Today, higher education classrooms often revolve around the use of technology. However, with mobile and ed tech evolving at such a rapid pace, how do schools know what to plan for? How do colleges and universities adjust and grow their strategies to offer their students and faculty the technology they want and need?
Each year, the New Media Consortium (NMC) releases the Horizon Reports—something that lays out its vision for the future based on input from experts in the field. The reports cover libraries, museums, primary education and higher education.
How it Works
The Higher Ed Edition of the Horizon Report identifies six developing trends in educational technology. A panel of experts uses an intricate process that involves study, discussion and voting. According to the NMC Horizon Project, educational technology is, “tools and resources that are used to improve teaching, learning and creative inquiry”.
56 technology experts gather together from 17 countries to vote to narrow down the field of cited topics, and produce a timeline for when they believe the six key technologies will start to have an actual impact. The experts believe these developing trends will play a significant role in technology planning on campuses over the next five years.
The reports are meant to delve deeper into topics many people in the educational field may already be aware of, and help higher education institutions look at what they can plan for, and when to be ready to support these specific trends.
The 2015 Horizon Report: Educational Technology
The report, which was released in February, gives specific details and sources on what’s developing in technology in terms of the higher education environment. Some of the most pertinent information in the report included:
- Bring Your Own Device (BYOD) – 1 year or less: BYOD policies established in the corporate environment have created the blue-prints that both colleges and universities can replicate. This will allow the continued growth to support BYOD policies on our campuses for years to come.
- Flipped Classrooms – 1 year or less: Flipped learning has started to gain a lot of traction in K-12 education and now in Higher Education as well. The main benefit for implementing this new learning methodology is to allow large general level or “101” courses to offer its students an increased opportunity to collaborate and interact with their peers by adjusting traditional class times.
- Makerspaces – 2 to 3 years: Relatively new as a growing trend, makerspaces are steadily growing in popularity, allowing both the faculty and students to take advantage of a community environment where they can collaborate.
- Wearable Technology – 2 to 3 years: With the recent release of the Apple Watch it’s no surprise that wearable technology is one of the fastest growing and most visible trends in today’s campus environment. This kind of technology speaks directly to the “college-aged” demographic and as such will continue to see more and more demand.
- Adaptive Learning Techniques – 4 to 5 years: One of the most unique and potentially biggest “game-changers” has been the growth of adaptive learning. New analytics and methods to better track and tailor the education experience has helped pave the way for adaptive learning, allowing students customized instruction through greater access to digital/on-line course materials.

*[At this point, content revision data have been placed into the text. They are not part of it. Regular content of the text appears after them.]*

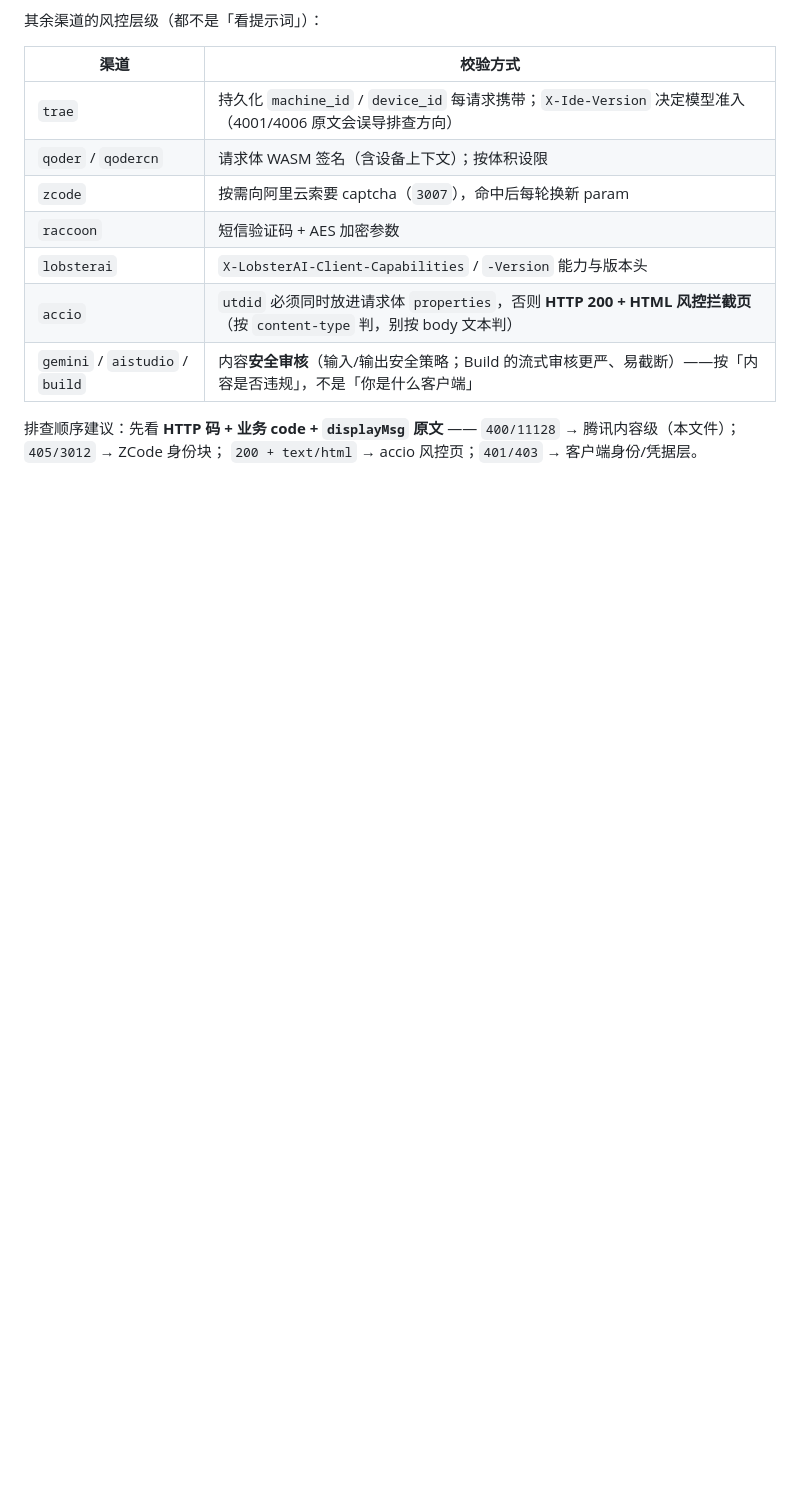
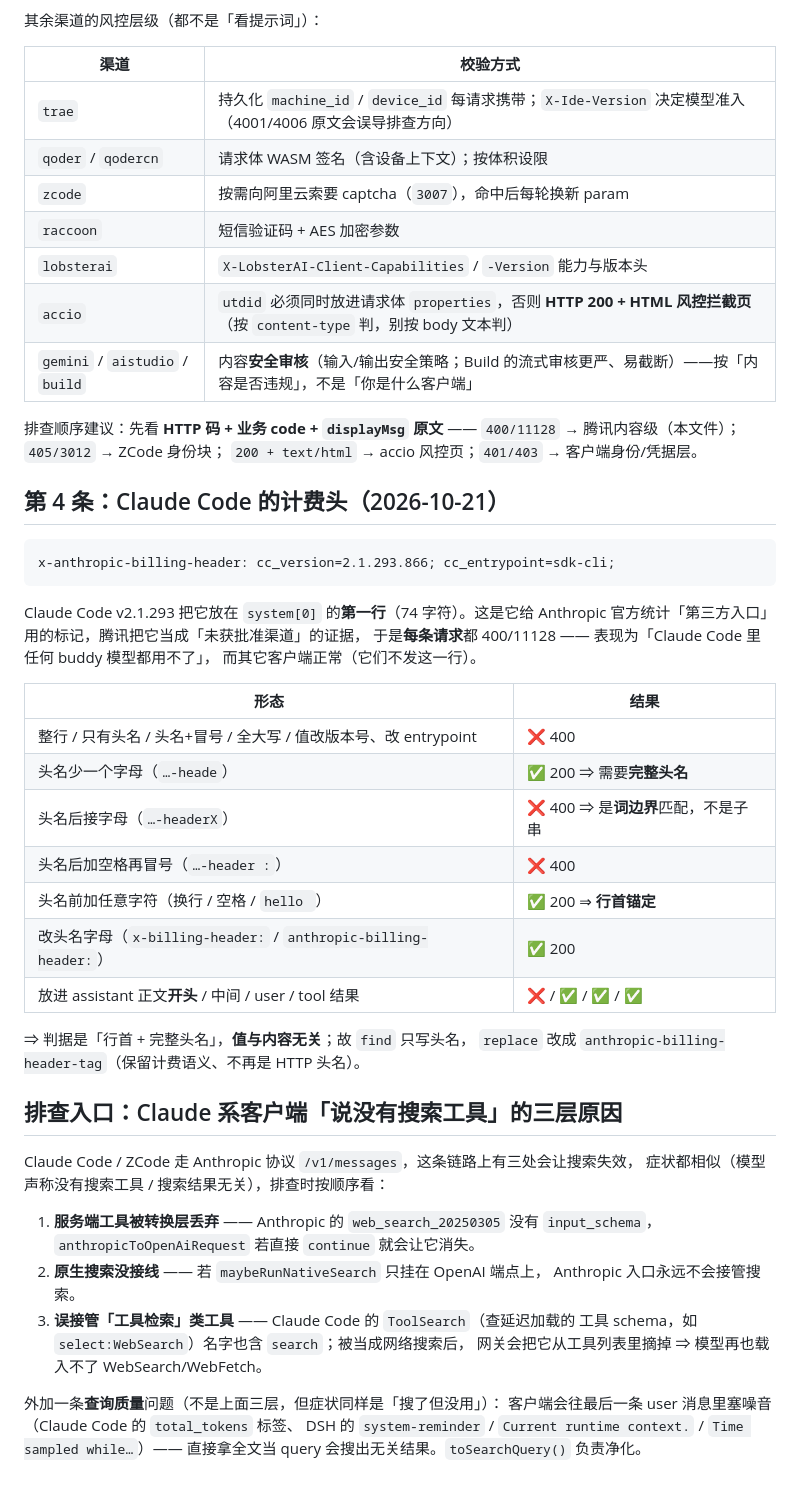
Before and after one commit to cdxDNRF/custom-llm-gateway, a Markdown page: docs/tencent-fingerprints.md, the part around the change. Rendered like a GitHub page; blank space fills up the shorter version.

Commit message:
docs(tencent-fingerprints): 补第 4 条计费头指纹 + Claude 系「没有搜索工具」的三层排查入口

````diff
--- a/docs/tencent-fingerprints.md
+++ b/docs/tencent-fingerprints.md
@@ -137,3 +137,45 @@ DSH 的 `buddy` 提供商由 `dsh-providers-hub` 插件直连，它有一份**
 排查顺序建议：先看 **HTTP 码 + 业务 code + `displayMsg` 原文** ——
 `400/11128` → 腾讯内容级（本文件）；`405/3012` → ZCode 身份块；
 `200 + text/html` → accio 风控页；`401/403` → 客户端身份/凭据层。
+
+## 第 4 条：Claude Code 的计费头（2026-10-21）
+
+```
+x-anthropic-billing-header: cc_version=2.1.293.866; cc_entrypoint=sdk-cli;
+```
+
+Claude Code v2.1.293 把它放在 `system[0]` 的**第一行**（74 字符）。这是它给
+Anthropic 官方统计「第三方入口」用的标记，腾讯把它当成「未获批准渠道」的证据，
+于是**每条请求**都 400/11128 —— 表现为「Claude Code 里任何 buddy 模型都用不了」，
+而其它客户端正常（它们不发这一行）。
+
+| 形态 | 结果 |
+|---|---|
+| 整行 / 只有头名 / 头名+冒号 / 全大写 / 值改版本号、改 entrypoint | ❌ 400 |
+| 头名少一个字母（`…-heade`） | ✅ 200 ⇒ 需要**完整头名** |
+| 头名后接字母（`…-headerX`） | ❌ 400 ⇒ 是**词边界**匹配，不是子串 |
+| 头名后加空格再冒号（`…-header :`） | ❌ 400 |
+| 头名前加任意字符（换行 / 空格 / `hello `） | ✅ 200 ⇒ **行首锚定** |
+| 改头名字母（`x-billing-header:` / `anthropic-billing-header:`） | ✅ 200 |
+| 放进 assistant 正文**开头** / 中间 / user / tool 结果 | ❌ / ✅ / ✅ / ✅ |
+
+⇒ 判据是「行首 + 完整头名」，**值与内容无关**；故 `find` 只写头名，
+`replace` 改成 `anthropic-billing-header-tag`（保留计费语义、不再是 HTTP 头名）。
+
+## 排查入口：Claude 系客户端「说没有搜索工具」的三层原因
+
+Claude Code / ZCode 走 Anthropic 协议 `/v1/messages`，这条链路上有三处会让搜索失效，
+症状都相似（模型声称没有搜索工具 / 搜索结果无关），排查时按顺序看：
+
+1. **服务端工具被转换层丢弃** —— Anthropic 的 `web_search_20250305` 没有
+   `input_schema`，`anthropicToOpenAiRequest` 若直接 `continue` 就会让它消失。
+2. **原生搜索没接线** —— 若 `maybeRunNativeSearch` 只挂在 OpenAI 端点上，
+   Anthropic 入口永远不会接管搜索。
+3. **误接管「工具检索」类工具** —— Claude Code 的 `ToolSearch`（查延迟加载的
+   工具 schema，如 `select:WebSearch`）名字也含 `search`；被当成网络搜索后，
+   网关会把它从工具列表里摘掉 ⇒ 模型再也载入不了 WebSearch/WebFetch。
+
+外加一条**查询质量**问题（不是上面三层，但症状同样是「搜了但没用」）：
+客户端会往最后一条 user 消息里塞噪音（Claude Code 的 `total_tokens` 标签、
+DSH 的 `system-reminder` / `Current runtime context.` / `Time sampled while…`）——
+直接拿全文当 query 会搜出无关结果。`toSearchQuery()` 负责净化。
````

- The Internet of Things – 4 to 5 years: Everything seems to be connected these days and there seems to be no signs of slowing down. The internet of things or IoT is a world-wide industry that offers the largest most unknown potential at this point. Combining mobile, with software and new creative ways to use enhance our lives, colleges and universities will soon have the ability to empower their students with a learning experience that is unlike anything today.
You can read the Educational Technology for Higher Education segment in full, on pages 34-50, here.

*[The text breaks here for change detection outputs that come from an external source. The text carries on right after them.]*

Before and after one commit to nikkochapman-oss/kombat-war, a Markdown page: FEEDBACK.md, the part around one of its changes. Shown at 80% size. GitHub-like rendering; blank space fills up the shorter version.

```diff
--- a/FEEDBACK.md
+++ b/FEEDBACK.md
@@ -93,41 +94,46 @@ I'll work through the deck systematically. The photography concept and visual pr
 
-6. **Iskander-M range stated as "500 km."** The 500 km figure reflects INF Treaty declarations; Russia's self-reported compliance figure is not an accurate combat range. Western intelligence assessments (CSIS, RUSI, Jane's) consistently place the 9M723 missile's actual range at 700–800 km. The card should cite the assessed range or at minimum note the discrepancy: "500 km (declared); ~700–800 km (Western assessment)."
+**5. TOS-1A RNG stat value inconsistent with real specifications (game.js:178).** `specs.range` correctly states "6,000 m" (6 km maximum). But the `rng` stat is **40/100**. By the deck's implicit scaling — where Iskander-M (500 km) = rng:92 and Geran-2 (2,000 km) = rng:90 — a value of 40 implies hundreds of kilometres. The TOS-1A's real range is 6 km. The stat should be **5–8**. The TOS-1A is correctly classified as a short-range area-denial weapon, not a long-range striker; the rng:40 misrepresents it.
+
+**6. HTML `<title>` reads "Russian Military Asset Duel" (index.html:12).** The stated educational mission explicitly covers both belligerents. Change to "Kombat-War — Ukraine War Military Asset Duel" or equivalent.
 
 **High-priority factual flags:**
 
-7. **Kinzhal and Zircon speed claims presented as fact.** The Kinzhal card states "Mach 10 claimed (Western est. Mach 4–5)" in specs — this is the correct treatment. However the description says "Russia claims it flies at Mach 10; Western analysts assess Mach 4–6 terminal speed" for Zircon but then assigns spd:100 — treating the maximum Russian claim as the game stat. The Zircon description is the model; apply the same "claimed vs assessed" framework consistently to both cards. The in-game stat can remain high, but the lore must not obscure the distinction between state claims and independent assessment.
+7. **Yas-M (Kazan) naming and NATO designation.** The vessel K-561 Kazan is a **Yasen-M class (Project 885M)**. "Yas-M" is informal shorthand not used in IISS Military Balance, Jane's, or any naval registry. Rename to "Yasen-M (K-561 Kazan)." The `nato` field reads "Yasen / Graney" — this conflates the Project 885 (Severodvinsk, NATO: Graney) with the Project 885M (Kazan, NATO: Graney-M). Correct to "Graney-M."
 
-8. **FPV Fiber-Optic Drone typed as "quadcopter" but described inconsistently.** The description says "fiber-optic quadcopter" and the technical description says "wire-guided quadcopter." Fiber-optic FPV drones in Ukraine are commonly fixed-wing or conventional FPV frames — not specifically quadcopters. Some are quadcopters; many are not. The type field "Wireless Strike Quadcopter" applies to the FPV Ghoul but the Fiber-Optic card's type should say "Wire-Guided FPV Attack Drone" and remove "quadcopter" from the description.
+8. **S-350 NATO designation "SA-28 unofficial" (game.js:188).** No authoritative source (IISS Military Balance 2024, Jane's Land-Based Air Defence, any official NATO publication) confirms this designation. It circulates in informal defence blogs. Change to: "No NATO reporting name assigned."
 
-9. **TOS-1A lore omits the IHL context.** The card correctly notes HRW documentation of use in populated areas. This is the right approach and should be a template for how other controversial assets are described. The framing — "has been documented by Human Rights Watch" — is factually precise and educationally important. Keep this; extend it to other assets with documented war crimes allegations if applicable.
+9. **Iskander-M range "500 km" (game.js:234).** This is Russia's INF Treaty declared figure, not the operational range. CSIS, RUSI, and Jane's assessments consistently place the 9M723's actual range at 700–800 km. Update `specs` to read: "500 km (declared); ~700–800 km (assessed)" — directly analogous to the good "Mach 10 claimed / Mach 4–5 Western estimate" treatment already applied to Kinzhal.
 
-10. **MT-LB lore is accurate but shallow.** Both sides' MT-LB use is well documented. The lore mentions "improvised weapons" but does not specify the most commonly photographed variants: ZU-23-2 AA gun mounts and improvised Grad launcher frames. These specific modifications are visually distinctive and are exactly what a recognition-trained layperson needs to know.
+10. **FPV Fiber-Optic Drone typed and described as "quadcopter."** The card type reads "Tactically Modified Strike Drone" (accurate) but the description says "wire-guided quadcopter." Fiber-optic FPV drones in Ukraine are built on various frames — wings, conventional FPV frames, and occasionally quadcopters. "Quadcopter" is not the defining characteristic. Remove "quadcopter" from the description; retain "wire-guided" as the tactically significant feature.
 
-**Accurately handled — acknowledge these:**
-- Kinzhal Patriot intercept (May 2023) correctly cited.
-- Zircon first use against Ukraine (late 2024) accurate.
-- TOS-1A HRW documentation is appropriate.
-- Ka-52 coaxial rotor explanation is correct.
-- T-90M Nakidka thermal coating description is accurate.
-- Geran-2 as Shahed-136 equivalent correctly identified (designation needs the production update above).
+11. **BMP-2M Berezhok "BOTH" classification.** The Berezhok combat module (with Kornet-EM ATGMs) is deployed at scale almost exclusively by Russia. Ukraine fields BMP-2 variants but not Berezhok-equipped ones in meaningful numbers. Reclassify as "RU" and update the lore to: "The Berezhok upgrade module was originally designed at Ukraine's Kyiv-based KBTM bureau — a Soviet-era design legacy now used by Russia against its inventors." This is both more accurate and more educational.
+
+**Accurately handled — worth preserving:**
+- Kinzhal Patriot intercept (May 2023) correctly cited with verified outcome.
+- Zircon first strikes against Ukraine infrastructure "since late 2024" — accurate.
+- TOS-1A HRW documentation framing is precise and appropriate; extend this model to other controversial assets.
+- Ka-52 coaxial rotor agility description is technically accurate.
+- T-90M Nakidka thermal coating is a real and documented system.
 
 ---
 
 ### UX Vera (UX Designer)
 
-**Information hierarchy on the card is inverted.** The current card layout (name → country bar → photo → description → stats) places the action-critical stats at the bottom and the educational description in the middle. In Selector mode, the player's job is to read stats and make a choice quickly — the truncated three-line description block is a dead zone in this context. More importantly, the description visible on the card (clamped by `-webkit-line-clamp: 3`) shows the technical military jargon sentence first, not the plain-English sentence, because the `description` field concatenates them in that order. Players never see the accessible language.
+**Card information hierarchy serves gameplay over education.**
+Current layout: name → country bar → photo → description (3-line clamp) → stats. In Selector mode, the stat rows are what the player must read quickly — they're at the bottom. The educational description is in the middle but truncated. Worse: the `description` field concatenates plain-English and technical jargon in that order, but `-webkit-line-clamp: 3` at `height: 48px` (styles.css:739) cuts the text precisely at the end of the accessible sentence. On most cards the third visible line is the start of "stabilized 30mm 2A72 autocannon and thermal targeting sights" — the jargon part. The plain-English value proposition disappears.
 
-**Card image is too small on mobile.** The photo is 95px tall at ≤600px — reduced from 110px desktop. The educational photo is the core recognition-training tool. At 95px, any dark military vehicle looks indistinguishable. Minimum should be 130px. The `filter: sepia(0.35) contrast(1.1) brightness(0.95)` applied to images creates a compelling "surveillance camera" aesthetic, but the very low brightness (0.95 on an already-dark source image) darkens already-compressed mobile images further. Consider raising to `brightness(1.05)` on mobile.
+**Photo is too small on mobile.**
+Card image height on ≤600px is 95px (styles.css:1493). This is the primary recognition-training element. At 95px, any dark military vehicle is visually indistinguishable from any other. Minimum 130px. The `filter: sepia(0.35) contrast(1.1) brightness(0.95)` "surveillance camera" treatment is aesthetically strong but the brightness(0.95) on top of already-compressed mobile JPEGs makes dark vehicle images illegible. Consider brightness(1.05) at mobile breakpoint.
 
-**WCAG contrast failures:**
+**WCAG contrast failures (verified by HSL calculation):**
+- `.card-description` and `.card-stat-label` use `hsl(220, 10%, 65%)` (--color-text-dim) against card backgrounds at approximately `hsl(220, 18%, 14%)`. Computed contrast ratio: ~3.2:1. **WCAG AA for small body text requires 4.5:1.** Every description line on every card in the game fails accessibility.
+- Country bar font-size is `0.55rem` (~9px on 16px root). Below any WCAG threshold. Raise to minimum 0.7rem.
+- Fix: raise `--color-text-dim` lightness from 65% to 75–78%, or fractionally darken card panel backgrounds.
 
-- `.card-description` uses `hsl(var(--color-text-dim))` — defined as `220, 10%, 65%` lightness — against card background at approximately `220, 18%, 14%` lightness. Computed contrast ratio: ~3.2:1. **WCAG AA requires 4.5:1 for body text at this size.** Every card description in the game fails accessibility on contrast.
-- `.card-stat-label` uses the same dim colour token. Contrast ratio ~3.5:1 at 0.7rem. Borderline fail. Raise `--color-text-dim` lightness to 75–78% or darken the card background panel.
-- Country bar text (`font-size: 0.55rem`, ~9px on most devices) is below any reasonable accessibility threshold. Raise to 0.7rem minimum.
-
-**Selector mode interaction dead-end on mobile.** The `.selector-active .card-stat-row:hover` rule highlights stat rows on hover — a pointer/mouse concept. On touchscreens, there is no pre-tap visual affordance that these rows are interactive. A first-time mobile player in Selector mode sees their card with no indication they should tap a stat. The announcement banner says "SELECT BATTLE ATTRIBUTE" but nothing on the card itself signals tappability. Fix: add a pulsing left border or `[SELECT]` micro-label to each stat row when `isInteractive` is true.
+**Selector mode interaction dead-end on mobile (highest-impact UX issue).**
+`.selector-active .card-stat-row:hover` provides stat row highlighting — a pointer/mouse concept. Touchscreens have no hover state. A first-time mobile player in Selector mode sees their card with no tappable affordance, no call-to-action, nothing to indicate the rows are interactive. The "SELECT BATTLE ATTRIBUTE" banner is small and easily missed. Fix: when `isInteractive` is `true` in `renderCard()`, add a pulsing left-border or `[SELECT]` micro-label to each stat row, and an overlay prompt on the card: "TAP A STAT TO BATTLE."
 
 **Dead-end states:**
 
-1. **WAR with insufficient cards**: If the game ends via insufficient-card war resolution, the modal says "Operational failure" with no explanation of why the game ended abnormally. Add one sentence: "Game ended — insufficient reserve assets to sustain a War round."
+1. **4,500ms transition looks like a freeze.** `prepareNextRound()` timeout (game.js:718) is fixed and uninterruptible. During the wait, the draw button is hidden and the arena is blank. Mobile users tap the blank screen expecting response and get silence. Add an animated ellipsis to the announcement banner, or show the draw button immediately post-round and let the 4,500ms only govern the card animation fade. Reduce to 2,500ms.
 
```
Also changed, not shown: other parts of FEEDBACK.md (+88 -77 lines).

Keeping your Campus on Course with Technology Trends
Higher Ed institution’s goals should be to explore these trends to decide which fit into their current technology strategies and future plans. Readying a campus for what’s to come is far easier than dealing with the issues that arise if you’re not prepared.
To properly implement any of these above mentioned trends your school must have a foundation that has the ability to adapt and grow with you. Your wireless infrastructure should support your goals and help you to be successful, not be a constant source of frustration. This is why campus-wide accessibility and connectivity will always require constant planning to get it right.